One of them lesser-known provisions of the reg relief law would change how reciprocal deposits are treated by the Federal Deposit Insurance Corp.

Previously, such deposits, in which deposits from one bank are traded to another in order to ensure they are federally guaranteed, have been treated the same as brokered deposits by the FDIC, meaning higher deposit insurance assessments for banks that held them.

But the regulatory relief law changes that. A well-capitalized bank with a Camels rating of 1 or 2 will be able to hold the lesser of $5 billion or 20% of its total liabilities in reciprocal deposits without them being treated as brokered.

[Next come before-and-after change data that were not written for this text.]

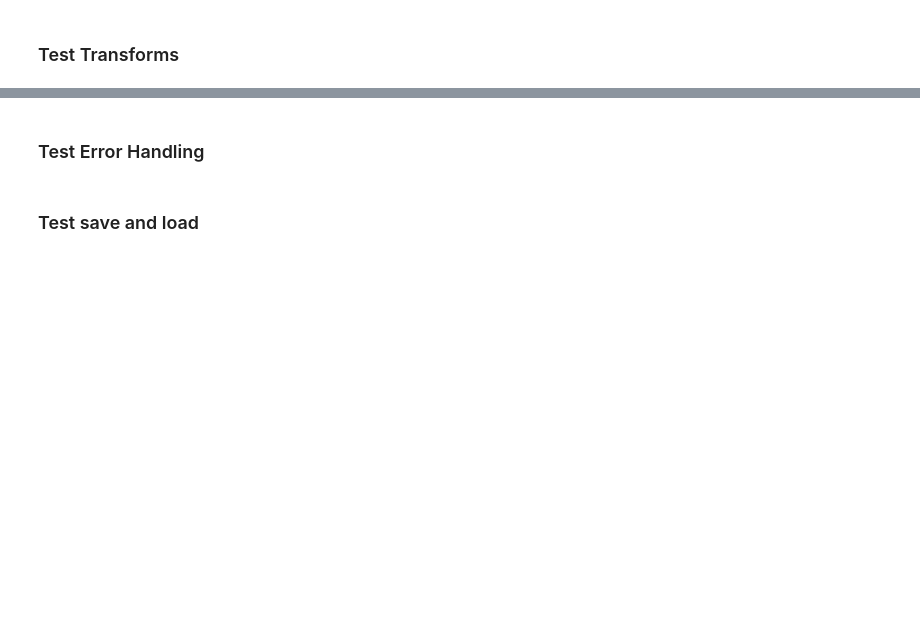
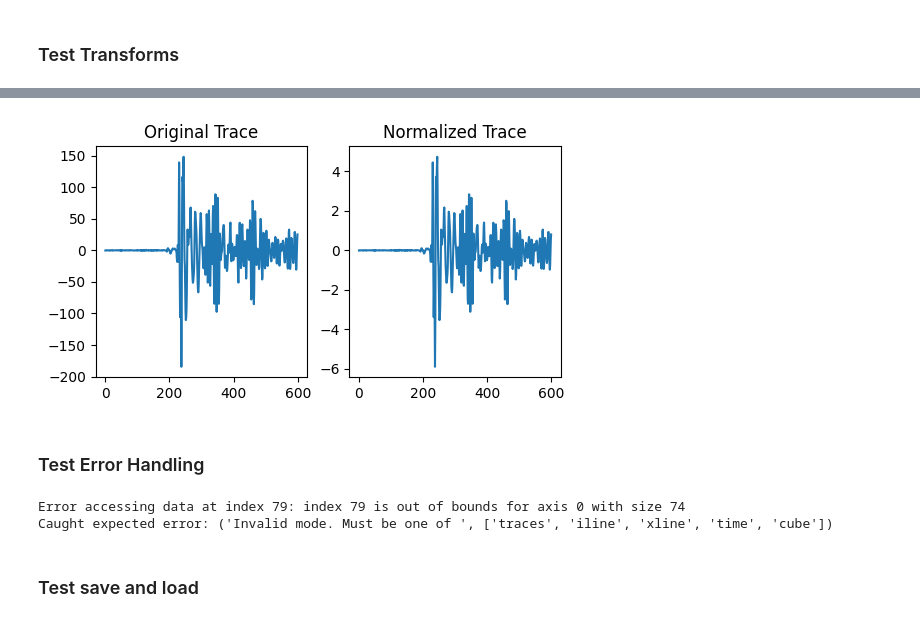
Before and after one commit to makamoa/alphasei, a Jupyter notebook: src/dataset/datasetExample.ipynb, the cells around one changed output, grey strips where cells are left out. Cells and saved outputs as stored; diff of their text form; code cells hidden in the pictures; blank space fills up the shorter version.

```diff
--- a/src/dataset/datasetExample.ipynb
+++ b/src/dataset/datasetExample.ipynb
@@ -175,20 +207,22 @@ plt.show()
 # %%
-unstruc_dataset = SeismicDataset(segy_dir_2, False, mode='traces')
-unstruc_dataset_with_transform = SeismicDataset(segy_dir_2, False, mode='traces', transform=[normalize])
+unstruc_dataset = SegyDataset(segy_dir_2, False, mode='traces')
+unstruc_dataset_with_transform = SegyDataset(segy_dir_2, False, mode='traces', transform=[normalize])
 
 idx = random.randint(0, len(unstruc_dataset_with_transform)-1)
 
 original_trace = unstruc_dataset[idx]
 transformed_trace = unstruc_dataset_with_transform[idx]
 
-plt.figure(figsize=(12, 6))
+plt.figure(figsize=(6, 3))
 plt.subplot(1, 2, 1)
 plt.plot(original_trace)
 plt.title('Original Trace')
 plt.subplot(1, 2, 2)
 plt.plot(transformed_trace)
 plt.title('Normalized Trace')
 plt.show()
+# %% [output]
+[figure, added]
 # %% [markdown]
 ### Test Error Handling
 # %%
@@ -198,9 +232,12 @@ except IndexError as e:
     print(f"Caught expected error: {e}")
 
 try:
-    invalid_dataset = SeismicDataset(segy_dir, mode='huh?')
+    invalid_dataset = SegyDataset(segy_dir, mode='huh?')
 except ValueError as e:
     print(f"Caught expected error: {e}")
+# %% [output]
+Error accessing data at index 79: index 79 is out of bounds for axis 0 with size 74
+Caught expected error: ('Invalid mode. Must be one of ', ['traces', 'iline', 'xline', 'time', 'cube'])
 # %% [markdown]
 ### Test save and load
 # %%
```
Also changed, not shown: parts of 37 cells of this notebook, 2 other files.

Effectively, that means lower deposit insurance premiums for well-capitalized banks that are part of networks like Promontory Interfinancial Network's CDARS program.
Commercial real estate CRE Adobe
Real, building, buildings.

CRE loans

The law eases capital rules for certain high-volatility commercial real estate loans.

Under the law, a loan does not qualify as a HVCRE if development or construction is complete and cash flow is sufficient to support the debt service and operating expenses to the satisfaction of the lender.